On a visit to the Holocaust Museum in Jerusalem, Margaret McMullan learns of a relative who was killed during the Holocaust. Little record of him exists, and the archivist presses her: "You are responsible now. You must remember him to honor him." And thus begins McMullan's mission to unearth Richard's story, to complete his record at the museum.
She and her family travel to Hungary on a Fulbright, and there she researches the Engel de Janosi family, her relatives who were prosperous prior to World War II. She also uncovers Hungary's shameful role in the Holocaust, and in the deaths of Richard and so many others.
As with any family history, I found it a little difficult to track the many names and relations of the people McMullan found in her research.
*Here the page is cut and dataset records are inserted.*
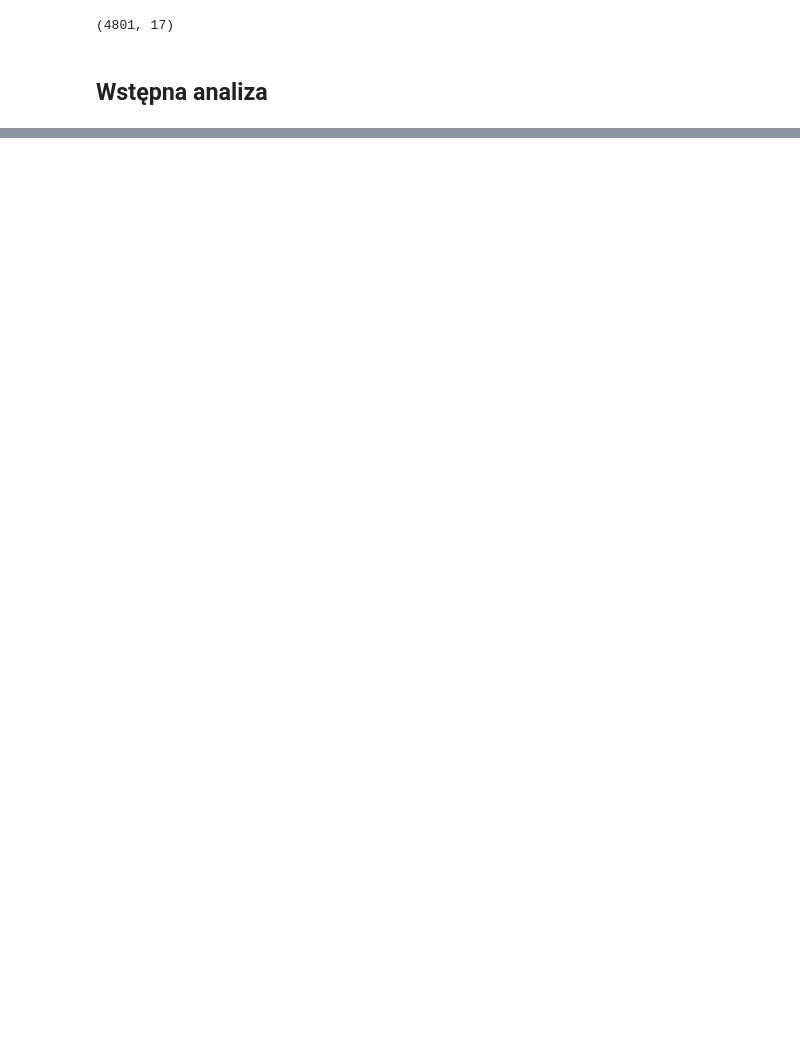
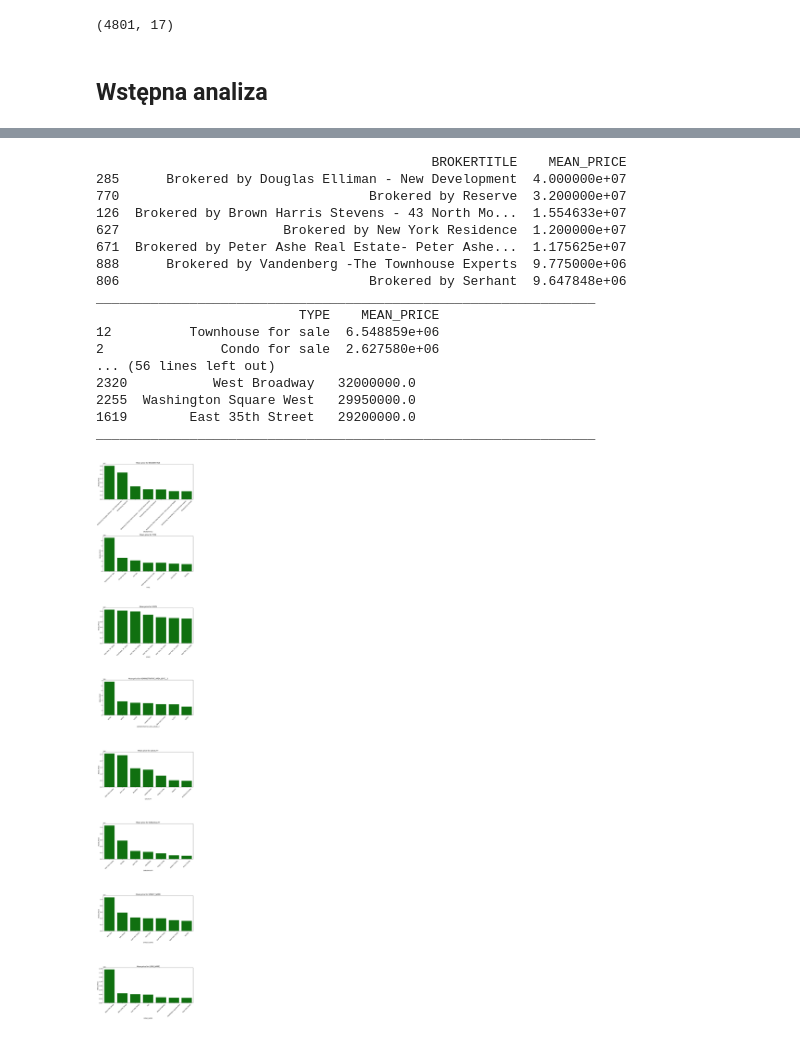
Before and after one commit to KAdamczykk/ML_Project_1, a Jupyter notebook: ml_ny_houses.ipynb, the cells around one changed output, grey strips where cells are left out. Saved outputs shown, nothing was run; the diff lists cells and outputs as text; code cells hidden in the pictures; blank space fills up the shorter version.

```diff
--- a/ml_ny_houses.ipynb
+++ b/ml_ny_houses.ipynb
@@ -136,0 +130,38 @@ ________________________________________________________________--
+# %%
+cols = ["BROKERTITLE", "TYPE", "STATE", "ADMINISTRATIVE_AREA_LEVEL_2", "LOCALITY", "SUBLOCALITY", "STREET_NAME", "LONG_NAME"]
+fig, axes = plt.subplots(len(cols), 1, figsize=(10, 7 * len(cols)))
+axes = axes.flatten()
+
+for i, col in enumerate(cols):
+    df_tmp = df_learning[[col, "PRICE"]]
+    df_tmp = pd.DataFrame(df_tmp.groupby(col)["PRICE"].mean()).reset_index()
+    df_tmp.columns = [col, "MEAN_PRICE"]
+    df_tmp = df_tmp.sort_values("MEAN_PRICE", ascending=False)
+    df_tmp = df_tmp.head(7)
+    print(df_tmp, end= "\n________________________________________________________________\n")
+
+    sns.barplot(data= df_tmp, x= col, y= "MEAN_PRICE", ax= axes[i], color= "green")
+    axes[i].set_title(f"Mean price for {col}")
+    axes[i].tick_params(axis="x", rotation=45)
+
+plt.tight_layout()
+plt.show()
+# %% [output]
+                                           BROKERTITLE    MEAN_PRICE
+285      Brokered by Douglas Elliman - New Development  4.000000e+07
+770                                Brokered by Reserve  3.200000e+07
+126  Brokered by Brown Harris Stevens - 43 North Mo...  1.554633e+07
+627                     Brokered by New York Residence  1.200000e+07
+671  Brokered by Peter Ashe Real Estate- Peter Ashe...  1.175625e+07
+888      Brokered by Vandenberg -The Townhouse Experts  9.775000e+06
+806                                Brokered by Serhant  9.647848e+06
+________________________________________________________________
+                          TYPE    MEAN_PRICE
+12          Townhouse for sale  6.548859e+06
+2               Condo for sale  2.627580e+06
+... (56 lines left out)
+2320           West Broadway   32000000.0
+2255  Washington Square West   29950000.0
+1619        East 35th Street   29200000.0
+________________________________________________________________
+[figure, added]
```
Also changed, not shown: parts of 9 cells of this notebook.
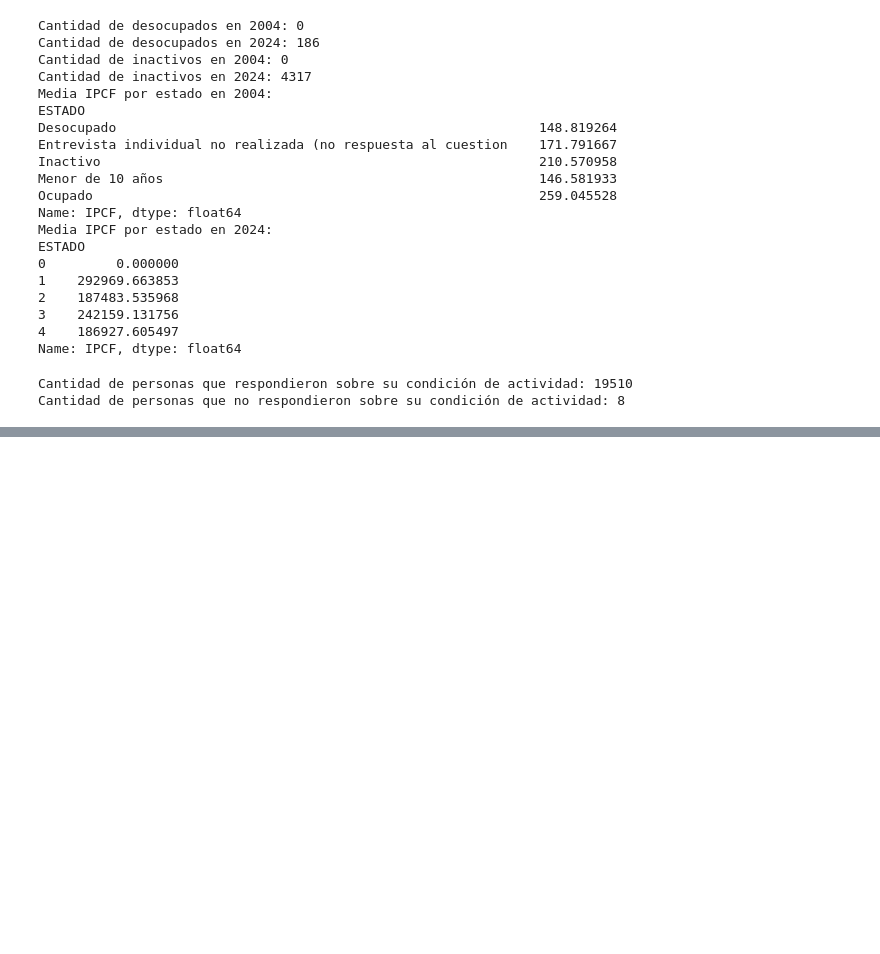
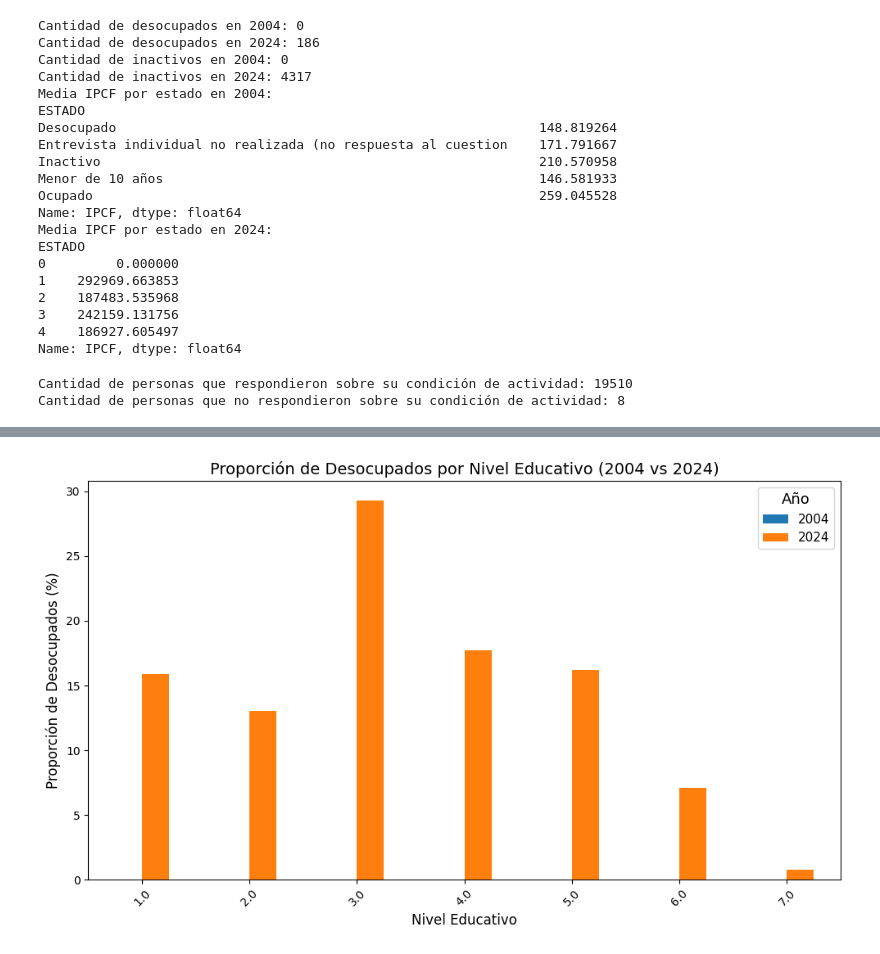
Before and after one commit to MatiasCostanzo2726/BigDataUBA-Grupo9, a Jupyter notebook: TP2/Untitled.ipynb, the cells around one changed output, grey strips where cells are left out. Saved outputs shown, nothing was run; the diff lists cells and outputs as text; code cells hidden in the pictures; blank space fills up the shorter version.

```diff
--- a/TP2/Untitled.ipynb
+++ b/TP2/Untitled.ipynb
@@ -315,0 +385,15 @@ Cantidad de personas que no respondieron sobre su condición de actividad: 8
+# %%
+# Agregar la columna "desocupado" (1 si está desocupado, 0 si no lo está)
+respondieron['desocupado'] = respondieron['ESTADO'].apply(lambda x: 1 if x == 3 else 0)
+
+# Filtrar los datos para 2004 y 2024
+respondieron_2004_desocupado = respondieron[respondieron['ANO4'] == 2004]
+respondieron_2024_desocupado = respondieron[respondieron['ANO4'] == 2024]
+
+# Contar las personas desocupadas en 2004 y 2024
+personas_desocupadas_2004 = respondieron_2004_desocupado['desocupado'].sum()
+personas_desocupadas_2024 = respondieron_2024_desocupado['desocupado'].sum()
+
+# Imprimir los resultados
+print(f"Cantidad de personas desocupadas en 2004: {personas_desocupadas_2004}")
+print(f"Cantidad de personas desocupadas en 2024: {personas_desocupadas_2024}")
@@ -315,0 +408,34 @@ Cantidad de personas que no respondieron sobre su condición de actividad: 8
+# %%
+# Filtrar los datos para 2004 y 2024
+respondieron_2004 = respondieron[respondieron['ANO4'] == 2004]
+respondieron_2024 = respondieron[respondieron['ANO4'] == 2024]
+
+# Filtrar solo los desocupados
+desocupados_2004 = respondieron_2004[respondieron_2004['desocupado'] == 1]
+desocupados_2024 = respondieron_2024[respondieron_2024['desocupado'] == 1]
+
+# Contar la cantidad de desocupados por nivel educativo para 2004 y 2024
+desocupados_2004_educacion = desocupados_2004['NIVEL_ED'].value_counts(normalize=True) * 100
+desocupados_2024_educacion = desocupados_2024['NIVEL_ED'].value_counts(normalize=True) * 100
+
+# Crear un DataFrame con los resultados
+df_comparacion = pd.DataFrame({
+    '2004': desocupados_2004_educacion,
+    '2024': desocupados_2024_educacion
+}).fillna(0)
+
+# Graficar la proporción de desocupados por nivel educativo comparando 2004 vs 2024
+df_comparacion.plot(kind='bar', stacked=False, figsize=(10, 6))
+
+# Personalizar el gráfico
+plt.title('Proporción de Desocupados por Nivel Educativo (2004 vs 2024)', fontsize=14)
+plt.xlabel('Nivel Educativo', fontsize=12)
+plt.ylabel('Proporción de Desocupados (%)', fontsize=12)
+plt.xticks(rotation=45)
+plt.legend(title='Año', title_fontsize='13', fontsize='11')
+plt.tight_layout()
+
+# Mostrar el gráfico
+plt.show()
+# %% [output]
+[figure, added]
```
Also changed, not shown: parts of 6 cells of this notebook.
My interest returned each time she refocused on Richard.
The question she was asked and that will be one for many readers--why Richard? why was he special?--was one of the reasons I admired her tenacity in pursuing him. He seemed quiet, unassuming, unremarkable, but he lived. And he was killed. In her research, she learned more about the man he may have been and that he wasn't as unremarkable as he may have seemed.
Millions of individuals were killed during the Holocaust, and many of their stories were lost. But one man's story was not.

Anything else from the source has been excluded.